Enrico Castellani, an Italian artist best known for his monochrome canvases stretched over patterns of nails, was formally trained as an architect. Castellani first began making art whilst working in the architectural practice of Franco Bruzzi, who collaborated in his early works. In 1959 Castellani created the seminal Black Surface in Relief (Superficie nera in rilievo) by placing hazelnuts behind a canvas. Since then he continued to reprocess the potent vocabulary established in that work creating unexpected topographies, the nails replacing the hazelnuts in the constructions. These unique works drew on the influence of Lucio Fontana and Arte Povera, and are generally considered to anticipate Minimalism and Conceptual Art.
Castellani has been credited with 'liberating' the painted surface, although he also worked in other media, including paper into which he would emboss rythmic patterns.

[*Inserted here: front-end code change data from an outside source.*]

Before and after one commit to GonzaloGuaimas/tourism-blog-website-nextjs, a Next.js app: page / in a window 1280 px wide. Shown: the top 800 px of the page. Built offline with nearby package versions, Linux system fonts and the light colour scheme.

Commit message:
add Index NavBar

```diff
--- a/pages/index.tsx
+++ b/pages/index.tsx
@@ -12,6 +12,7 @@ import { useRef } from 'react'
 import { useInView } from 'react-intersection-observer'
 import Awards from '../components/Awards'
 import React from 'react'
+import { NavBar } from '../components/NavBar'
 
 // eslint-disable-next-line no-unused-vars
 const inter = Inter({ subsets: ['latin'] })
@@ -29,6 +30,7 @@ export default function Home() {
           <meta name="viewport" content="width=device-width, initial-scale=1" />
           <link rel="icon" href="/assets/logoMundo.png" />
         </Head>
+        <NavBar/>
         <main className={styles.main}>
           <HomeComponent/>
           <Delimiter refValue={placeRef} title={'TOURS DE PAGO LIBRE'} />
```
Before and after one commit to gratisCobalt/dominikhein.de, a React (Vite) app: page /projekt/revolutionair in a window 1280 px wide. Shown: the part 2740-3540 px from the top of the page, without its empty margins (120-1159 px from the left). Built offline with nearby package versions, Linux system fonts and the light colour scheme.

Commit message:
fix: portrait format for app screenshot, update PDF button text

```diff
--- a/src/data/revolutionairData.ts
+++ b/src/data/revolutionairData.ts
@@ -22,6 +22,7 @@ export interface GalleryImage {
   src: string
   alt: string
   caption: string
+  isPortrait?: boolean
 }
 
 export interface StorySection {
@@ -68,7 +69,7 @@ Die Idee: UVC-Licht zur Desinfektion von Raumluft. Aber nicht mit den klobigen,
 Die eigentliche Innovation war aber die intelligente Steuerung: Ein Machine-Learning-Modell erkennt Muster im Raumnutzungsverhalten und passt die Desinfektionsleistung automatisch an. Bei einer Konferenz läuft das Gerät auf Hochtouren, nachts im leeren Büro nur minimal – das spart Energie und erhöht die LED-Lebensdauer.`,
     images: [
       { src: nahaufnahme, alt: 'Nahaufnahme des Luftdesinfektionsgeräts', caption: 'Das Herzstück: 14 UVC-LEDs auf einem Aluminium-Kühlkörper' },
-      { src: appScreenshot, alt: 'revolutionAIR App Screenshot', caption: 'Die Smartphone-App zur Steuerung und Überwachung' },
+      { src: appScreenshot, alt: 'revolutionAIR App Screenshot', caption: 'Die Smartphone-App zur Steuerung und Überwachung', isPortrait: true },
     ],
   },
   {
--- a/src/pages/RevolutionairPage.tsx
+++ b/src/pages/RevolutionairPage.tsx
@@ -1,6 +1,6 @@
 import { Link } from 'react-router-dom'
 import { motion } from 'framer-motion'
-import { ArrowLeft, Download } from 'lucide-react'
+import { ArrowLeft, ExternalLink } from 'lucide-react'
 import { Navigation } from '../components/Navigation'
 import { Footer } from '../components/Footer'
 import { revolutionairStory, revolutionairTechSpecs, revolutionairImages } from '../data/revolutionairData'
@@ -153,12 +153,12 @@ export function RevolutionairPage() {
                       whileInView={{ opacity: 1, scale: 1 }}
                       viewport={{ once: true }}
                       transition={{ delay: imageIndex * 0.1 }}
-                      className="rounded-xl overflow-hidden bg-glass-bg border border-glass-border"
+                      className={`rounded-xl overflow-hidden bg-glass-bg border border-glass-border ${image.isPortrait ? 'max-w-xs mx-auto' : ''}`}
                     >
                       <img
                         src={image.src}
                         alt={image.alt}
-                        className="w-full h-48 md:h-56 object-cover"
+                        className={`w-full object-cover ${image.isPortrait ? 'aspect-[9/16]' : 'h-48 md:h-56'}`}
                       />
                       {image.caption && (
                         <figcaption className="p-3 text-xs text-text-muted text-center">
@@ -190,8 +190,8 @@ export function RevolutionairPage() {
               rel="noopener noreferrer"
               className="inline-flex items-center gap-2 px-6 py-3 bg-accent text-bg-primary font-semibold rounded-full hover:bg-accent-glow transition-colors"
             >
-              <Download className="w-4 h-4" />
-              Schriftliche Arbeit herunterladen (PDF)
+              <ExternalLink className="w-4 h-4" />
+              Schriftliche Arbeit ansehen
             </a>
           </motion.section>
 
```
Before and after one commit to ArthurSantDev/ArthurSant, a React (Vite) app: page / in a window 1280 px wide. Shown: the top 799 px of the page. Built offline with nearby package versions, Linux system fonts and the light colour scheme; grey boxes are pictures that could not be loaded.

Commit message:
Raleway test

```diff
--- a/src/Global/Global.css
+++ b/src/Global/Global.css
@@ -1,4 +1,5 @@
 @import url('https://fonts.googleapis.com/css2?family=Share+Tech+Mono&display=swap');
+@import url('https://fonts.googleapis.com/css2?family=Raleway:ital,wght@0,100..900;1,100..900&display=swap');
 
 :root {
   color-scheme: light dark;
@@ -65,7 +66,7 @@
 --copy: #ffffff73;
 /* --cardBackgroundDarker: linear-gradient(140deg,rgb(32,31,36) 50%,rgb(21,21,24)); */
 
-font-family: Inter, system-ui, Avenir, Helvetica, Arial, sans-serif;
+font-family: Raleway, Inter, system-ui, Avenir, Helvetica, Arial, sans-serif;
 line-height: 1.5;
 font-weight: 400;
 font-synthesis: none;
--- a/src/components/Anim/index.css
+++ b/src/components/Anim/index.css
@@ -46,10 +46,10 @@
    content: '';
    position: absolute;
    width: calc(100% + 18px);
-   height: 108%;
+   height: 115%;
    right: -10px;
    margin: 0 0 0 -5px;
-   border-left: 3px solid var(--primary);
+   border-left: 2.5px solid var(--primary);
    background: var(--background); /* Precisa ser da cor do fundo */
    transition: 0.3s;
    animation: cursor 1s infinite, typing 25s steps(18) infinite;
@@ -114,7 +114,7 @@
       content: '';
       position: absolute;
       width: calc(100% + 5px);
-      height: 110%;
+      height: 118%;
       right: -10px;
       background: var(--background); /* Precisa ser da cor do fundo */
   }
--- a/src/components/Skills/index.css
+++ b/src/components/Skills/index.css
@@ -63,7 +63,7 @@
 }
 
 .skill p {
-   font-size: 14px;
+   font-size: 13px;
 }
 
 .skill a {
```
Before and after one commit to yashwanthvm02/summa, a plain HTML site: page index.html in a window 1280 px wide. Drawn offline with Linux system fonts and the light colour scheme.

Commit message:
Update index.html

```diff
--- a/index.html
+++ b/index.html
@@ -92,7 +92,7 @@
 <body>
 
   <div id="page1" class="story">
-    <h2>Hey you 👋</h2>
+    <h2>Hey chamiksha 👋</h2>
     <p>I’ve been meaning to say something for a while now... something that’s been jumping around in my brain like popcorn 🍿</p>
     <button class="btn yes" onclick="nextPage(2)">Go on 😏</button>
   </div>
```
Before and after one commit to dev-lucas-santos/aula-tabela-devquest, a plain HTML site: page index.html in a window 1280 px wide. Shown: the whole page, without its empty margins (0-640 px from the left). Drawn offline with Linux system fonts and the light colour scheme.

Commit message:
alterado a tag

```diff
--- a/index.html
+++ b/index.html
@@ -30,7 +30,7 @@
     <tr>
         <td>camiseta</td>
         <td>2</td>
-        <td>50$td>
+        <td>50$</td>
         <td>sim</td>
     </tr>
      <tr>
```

Castellani has represented Italy at the Venice Biennale, and his work has been shown at MoMA and the Solomon R. Guggenheim Museum in New York, and the Centre Georges Pompidou, Paris. Retrospective exhibitions of his work have been held at The Pushkin Museum of Fine Arts, Moscow, Russia; Kettle's Yard in Cambridge; The Fondazione Prada in Milan; Galleria Civica di Arte Contemporanea in Trento; Palazzo Fabroni in Pistoia. Castellani received the Praemium Imperiale for Painting in 2010, the first Italian artist to be awarded this honour.